Writing and Translating

I have nearly finished the first draft of translation of a very long Romanian crime novel, and continued pitching another novel (by Lavinia Braniște) to publishers. You can catch me reading a small fragment from it on the Translators Aloud YouTube channel. I also entered an extract of my translation of the play The Holiday Game by Mihail Sebastian for a competition, so fingers crossed. And I have submitted my own writing as well several times this month.

I am also working hard behind the scenes of Corylus Books: launching a monthly newsletter, editing current translations in progress and considering possible future acquisitions, applying for funding, trying to find someone who can teach us how to use Amazon Ads wisely (apparently they are becoming more and more cut-throat, leading to bidding wars). I am probably neglecting my own son and health, and certainly my house, in the process – and occasionally that springs up to bite me! I sometimes wonder whether there is any point in continuing to write, translate, publish, when the world seems intent on destroying itself.

Still, I can’t help but remind myself how lucky I am, every morning when I wake up to a cold but safe house, when I switch the heating on (even if I can’t afford to heat it as much or as often as I’d like), when I sit down free to explore the internet at leisure, have access to any source of information. As the Romanian expression goes: ‘Let’s not anger God by taking this for granted!’

I’d like to conclude with a quote from Ukrainian author Andrei Kurkov. The whole lecture that he gave in 2018 in Hong Kong is worth reading (and available for free now), but this particularly stuck with me.

Even if you were born in a civilised European or other state to take your rights for granted is dangerous. We do not pay attention to the air that we breath until it becomes unsuitable for breathing due to pollution. We do not pay attention to our body while it is healthy, but we are frightened as soon as we face the first serious problems with our heart or lungs. Our rights are not violated only if we understand them and make sure that they are not violated. Forget about them, and the consequences can be most deplorable.

Asymptote Fall 2018 issue is out now

Or ‘Autumn’, for those of us who are still resisting the encroachment of Americanisms into our daily speech. With photography by Olaya Barr, visual arts, drama, non-fiction, poetry, fiction and reviews, there is something for everyone here

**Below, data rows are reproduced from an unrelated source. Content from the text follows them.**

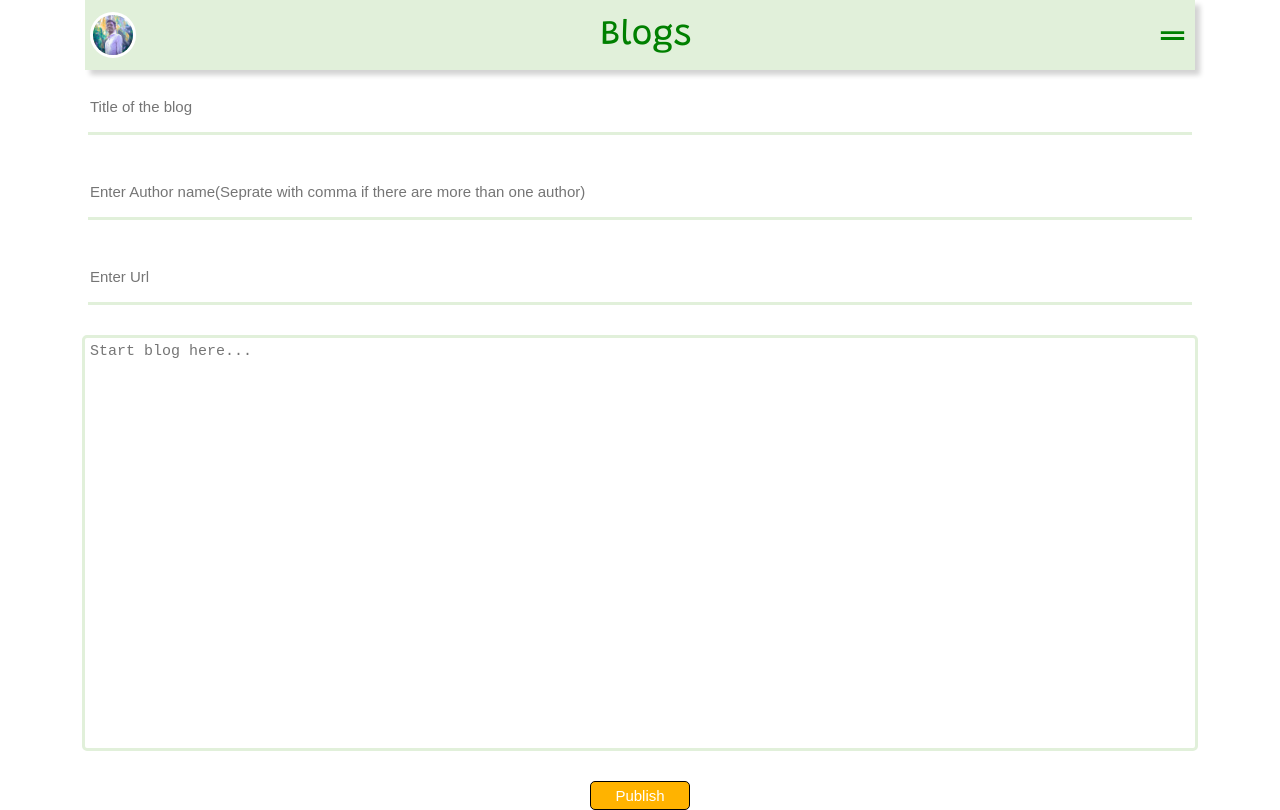
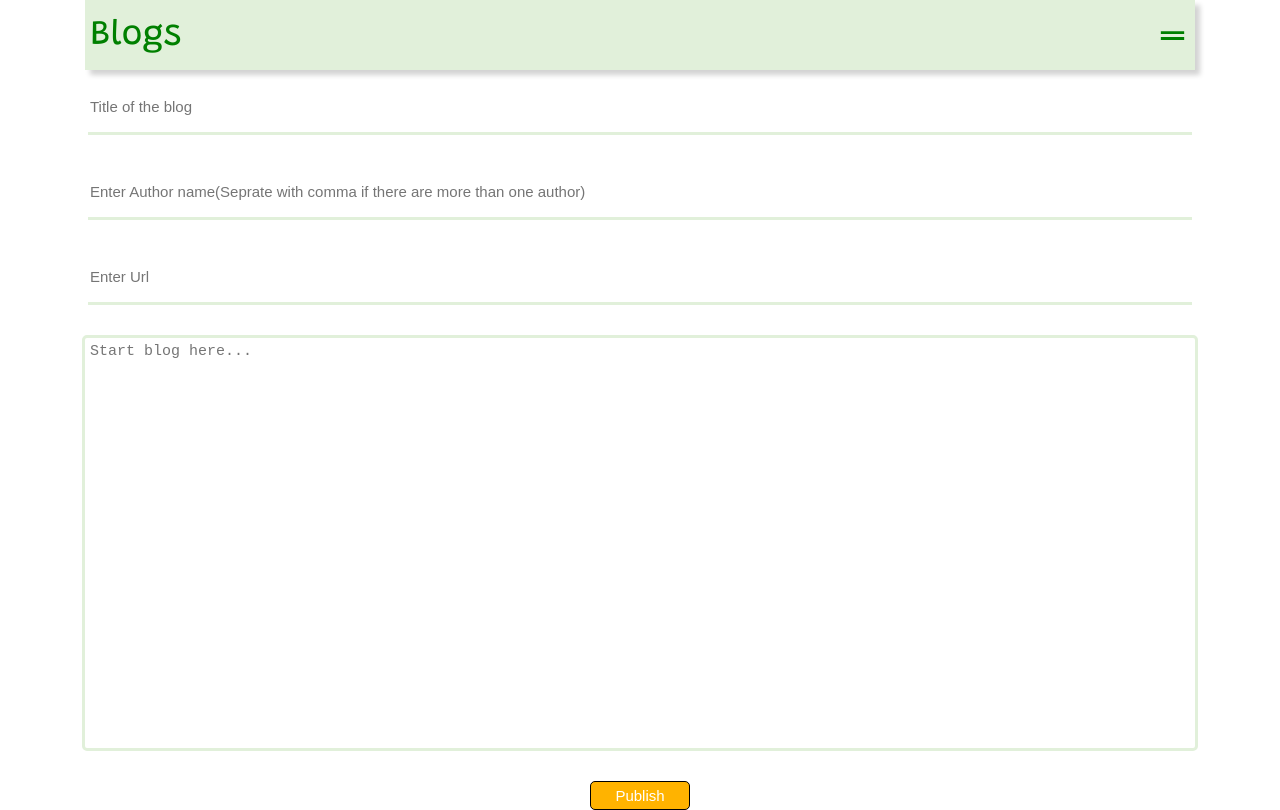
Before and after one commit to rahulaauji-30/dblog, a React (Vite) app in the folder src/dblog_frontend/: page / in a window 1280 px wide. Built offline with nearby package versions, Linux system fonts and the light colour scheme.

Commit message:
Update Navbar.jsx

```diff
--- a/src/dblog_frontend/src/components/Navbar.jsx
+++ b/src/dblog_frontend/src/components/Navbar.jsx
@@ -1,6 +1,7 @@
 import { useState } from "react";
 import pic from "../../public/profile.png"
 import DragHandleIcon from '@mui/icons-material/DragHandle';
+import { NavLink } from "react-router-dom";
 export default function Navbar(){
     const [isTrue,setTrue] = useState(false)
     function handleClick(){
@@ -8,7 +9,7 @@ export default function Navbar(){
     }
     return<>
         <nav className="navbar">
-            <img src={pic}/>
+
             <p>Blogs</p>
             {
                 isTrue?<button>Log In </button>:<DragHandleIcon style={{color:"green",cursor:"pointer"}} onClick={handleClick} fontSize="large"/>
```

So many goodies to explore! As usual, the sheer ambition and mix of languages is dazzling. 31 countries featured in this issue alone. Togo is represented here for the first time, bringing the total of countries in the archives up to 122.  The number of languages featured is now at 102, with the inclusion of Q’anjob’al from Guatemala.

Just a few of the things I want to read at leisure during my holidays, if I have internet connection:

  • the special feature on Catalan fiction, about which I still know far too little beyond Mercè Rodoreda and Jaume Cabré
  • Phillip Lopate talking about the personal essay as ‘a mode of being’
  • Abdellah Taïa about why he chooses to write in French – asking himself if he even likes this language anymore, this has real emotional resonance with me, since I too write in my ‘non-native’ language
  • An intriguing review about the unfinished novel of one of the great losses to Chinese literature Xiao Hong.

The contrast between intriguing possibility and depressing probability is perhaps widest of all with Xiao Hong, who, in her brief thirty-one years on this planet, managed to write some of the finest Chinese fiction of the twentieth century. I wonder what would have happened to her had she lived another few decades, but I doubt it would have been anything good.

Dylan Suher

Blockbuster of the Summer: Jaume Cabre’s Confessions

cabreJaume Cabré is a Catalan philologist, possibly a philosopher, as well as a writer, and it shows in this massive doorstopper of a book, which takes you through most of the European history of the 20th century, plus quite a few centuries of Spanish history (notably the Inquisition). The translator Maya Faye Lethem must have the patience of a saint, because the plays on words, the fragments from other languages, the philological inventiveness and sudden changes in time frames must have been extremely challenging to interpret and translate.

So yes, I’m not going to lie to you: it is not the easiest thing to sink your teeth into. It is long, complex, toying with your mind, suddenly veering into another story, another character’s point of view, another point in time. Even in the middle of a paragraph. Nevertheless, it’s all done with great verve, charm and wit and remains coherent (just about) and fun. Even though the subject matter is anything but fun, and it can be quite emotionally draining at times. You do have to succumb to it and allow yourself time to read quite large chunks daily, otherwise the magic might dissipate.

It’s the story of Adrià Ardèvol, who comes to realise he was born in the wrong family, that he has always been very much alone. He writes a long letter to his beloved, a sort of examination of his life, before he sinks into the enforced silence of dementia. He talks about his loveless childhood; his father’s distasteful business practices and the blood-spattered background to the family heirloom, a priceless Storioni violin; about never quite living up to expectations; his love for the beautiful Sara and trying to meet her Jewish family. Interwoven with the personal, we find moving accounts and moments of sharp insight about the Spanish Civil War, about the suppression of the Catalan language, about medical experimentation and gas chambers in the German concentration camps, religious and ideological battles throughout Spanish history and so much more.

Some of the repetitions are funny, others moving, while yet others are occasionally annoying. The sudden stops mid-sentence and switching of topic can be off-putting. I think it’s supposed to reflect Adrià’s growing mental confusion. There is perhaps too much ‘bagginess’ in the novel’s structure, but the book rewards those who persevere and reveals its secrets gradually (and with an element of surprise which appears more often in mystery novels). Above all, it appears to be a meditation on the nature of evil: it is unbearably bleak at times, showing that evil has always existed and is inescapable.

This was not a #20booksofsummer effort (I wish it had been!), but it had been sitting on my shelf for far too long. I was intimidated by its length and reputation of being ‘difficult’, but the imminent move made me decide to tackle it (so that I can decide whether to keep it or donate it).

This has ‘cult book’ written all over it. As a teenage fan of Foucault’s Pendulum and One Hundred Years of Solitude, I think it’s a keeper.